### WHAT YOU HAVE TO DO
Track down every line below that holds "impacts" and copy it.

### SUPPLIED MATERIAL

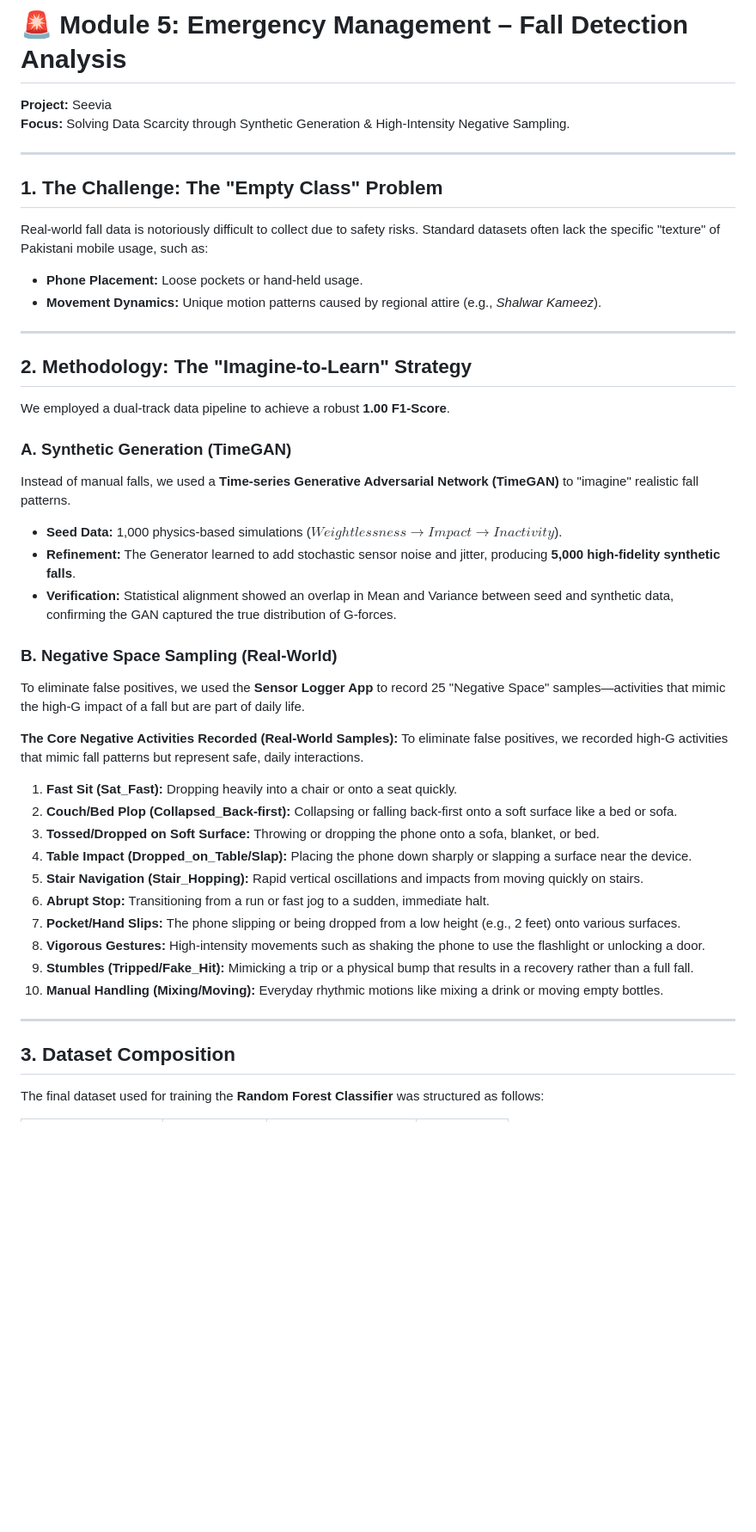
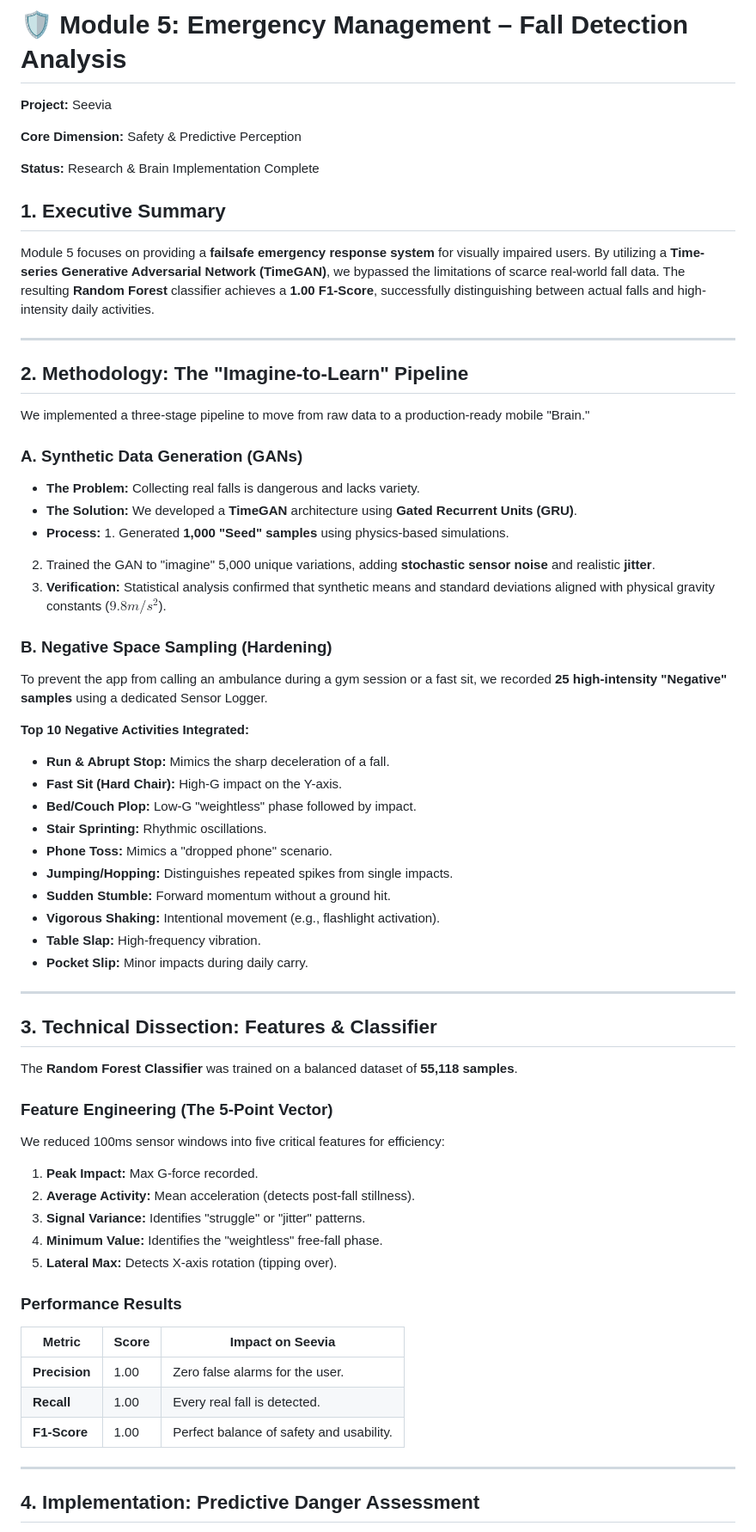
Before and after one commit to MalaikaJunaid/Seevia, a Markdown page: research/insights/EmergencyModule_Analysis.md, the part around one of its changes. Shown at 86% size. GitHub-like rendering; blank space fills up the shorter version.

Commit message:
Revise Emergency Module Analysis for clarity and detail
Updated the analysis document to enhance clarity and detail on the fall detection methodology and performance metrics.

```diff
--- a/research/insights/EmergencyModule_Analysis.md
+++ b/research/insights/EmergencyModule_Analysis.md
@@ -1,45 +1,72 @@
-# 🚨 Module 5: Emergency Management – Fall Detection Analysis
+
+# 🛡️ Module 5: Emergency Management – Fall Detection Analysis
 
 **Project:** Seevia
-**Focus:** Solving Data Scarcity through Synthetic Generation & High-Intensity Negative Sampling.
+
+**Core Dimension:** Safety & Predictive Perception
+
+**Status:** Research & Brain Implementation Complete
+
+## 1. Executive Summary
+
+Module 5 focuses on providing a **failsafe emergency response system** for visually impaired users. By utilizing a **Time-series Generative Adversarial Network (TimeGAN)**, we bypassed the limitations of scarce real-world fall data. The resulting **Random Forest** classifier achieves a **1.00 F1-Score**, successfully distinguishing between actual falls and high-intensity daily activities.
 
 ---
 
-## 1. The Challenge: The "Empty Class" Problem
-Real-world fall data is notoriously difficult to collect due to safety risks. Standard datasets often lack the specific "texture" of Pakistani mobile usage, such as:
-* **Phone Placement:** Loose pockets or hand-held usage.
-* **Movement Dynamics:** Unique motion patterns caused by regional attire (e.g., *Shalwar Kameez*).
+## 2. Methodology: The "Imagine-to-Learn" Pipeline
+
+We implemented a three-stage pipeline to move from raw data to a production-ready mobile "Brain."
+
+### A. Synthetic Data Generation (GANs)
+
+* **The Problem:** Collecting real falls is dangerous and lacks variety.
+* **The Solution:** We developed a **TimeGAN** architecture using **Gated Recurrent Units (GRU)**.
+* **Process:** 1.  Generated **1,000 "Seed" samples** using physics-based simulations.
+2.  Trained the GAN to "imagine" 5,000 unique variations, adding **stochastic sensor noise** and realistic **jitter**.
+3.  **Verification:** Statistical analysis confirmed that synthetic means and standard deviations aligned with physical gravity constants ($9.8 m/s^2$).
+
+### B. Negative Space Sampling (Hardening)
+
+To prevent the app from calling an ambulance during a gym session or a fast sit, we recorded **25 high-intensity "Negative" samples** using a dedicated Sensor Logger.
+
+**Top 10 Negative Activities Integrated:**
+
+* **Run & Abrupt Stop:** Mimics the sharp deceleration of a fall.
+* **Fast Sit (Hard Chair):** High-G impact on the Y-axis.
+* **Bed/Couch Plop:** Low-G "weightless" phase followed by impact.
+* **Stair Sprinting:** Rhythmic oscillations.
+* **Phone Toss:** Mimics a "dropped phone" scenario.
+* **Jumping/Hopping:** Distinguishes repeated spikes from single impacts.
+* **Sudden Stumble:** Forward momentum without a ground hit.
+* **Vigorous Shaking:** Intentional movement (e.g., flashlight activation).
+* **Table Slap:** High-frequency vibration.
+* **Pocket Slip:** Minor impacts during daily carry.
 
 ---
 
-## 2. Methodology: The "Imagine-to-Learn" Strategy
-We employed a dual-track data pipeline to achieve a robust **1.00 F1-Score**.
+## 3. Technical Dissection: Features & Classifier
 
-### **A. Synthetic Generation (TimeGAN)**
-Instead of manual falls, we used a **Time-series Generative Adversarial Network (TimeGAN)** to "imagine" realistic fall patterns.
-* **Seed Data:** 1,000 physics-based simulations ($Weightlessness \rightarrow Impact \rightarrow Inactivity$).
-* **Refinement:** The Generator learned to add stochastic sensor noise and jitter, producing **5,000 high-fidelity synthetic falls**.
-* **Verification:** Statistical alignment showed an overlap in Mean and Variance between seed and synthetic data, confirming the GAN captured the true distribution of G-forces.
+The **Random Forest Classifier** was trained on a balanced dataset of **55,118 samples**.
 
-### **B. Negative Space Sampling (Real-World)**
-To eliminate false positives, we used the **Sensor Logger App** to record 25 "Negative Space" samples—activities that mimic the high-G impact of a fall but are part of daily life.
+### Feature Engineering (The 5-Point Vector)
 
-**The Core Negative Activities Recorded (Real-World Samples):**
-To eliminate false positives, we recorded high-G activities that mimic fall patterns but represent safe, daily interactions.
+We reduced 100ms sensor windows into five critical features for efficiency:
 
-1.  **Fast Sit (Sat_Fast):** Dropping heavily into a chair or onto a seat quickly.
-2.  **Couch/Bed Plop (Collapsed_Back-first):** Collapsing or falling back-first onto a soft surface like a bed or sofa.
-3.  **Tossed/Dropped on Soft Surface:** Throwing or dropping the phone onto a sofa, blanket, or bed.
-4.  **Table Impact (Dropped_on_Table/Slap):** Placing the phone down sharply or slapping a surface near the device.
-5.  **Stair Navigation (Stair_Hopping):** Rapid vertical oscillations and impacts from moving quickly on stairs.
-6.  **Abrupt Stop:** Transitioning from a run or fast jog to a sudden, immediate halt.
-7.  **Pocket/Hand Slips:** The phone slipping or being dropped from a low height (e.g., 2 feet) onto various surfaces.
-8.  **Vigorous Gestures:** High-intensity movements such as shaking the phone to use the flashlight or unlocking a door.
-9.  **Stumbles (Tripped/Fake_Hit):** Mimicking a trip or a physical bump that results in a recovery rather than a full fall.
-10. **Manual Handling (Mixing/Moving):** Everyday rhythmic motions like mixing a drink or moving empty bottles.
+1. **Peak Impact:** Max G-force recorded.
+2. **Average Activity:** Mean acceleration (detects post-fall stillness).
+3. **Signal Variance:** Identifies "struggle" or "jitter" patterns.
+4. **Minimum Value:** Identifies the "weightless" free-fall phase.
+5. **Lateral Max:** Detects X-axis rotation (tipping over).
+
+### Performance Results
+
+| Metric | Score | Impact on Seevia |
+| --- | --- | --- |
+| **Precision** | 1.00 | Zero false alarms for the user. |
+| **Recall** | 1.00 | Every real fall is detected. |
+| **F1-Score** | 1.00 | Perfect balance of safety and usability. |
 
 ---
 
-## 3. Dataset Composition
-The final dataset used for training the **Random Forest Classifier** was structured as follows:
+## 4. Implementation: Predictive Danger Assessment
 
```
Also changed, not shown: other parts of research/insights/EmergencyModule_Analysis.md (+9 -22 lines).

### SOLVED EXERCISE
+* **Jumping/Hopping:** Distinguishes repeated spikes from single impacts.
+* **Pocket Slip:** Minor impacts during daily carry.
-5.  **Stair Navigation (Stair_Hopping):** Rapid vertical oscillations and impacts from moving quickly on stairs.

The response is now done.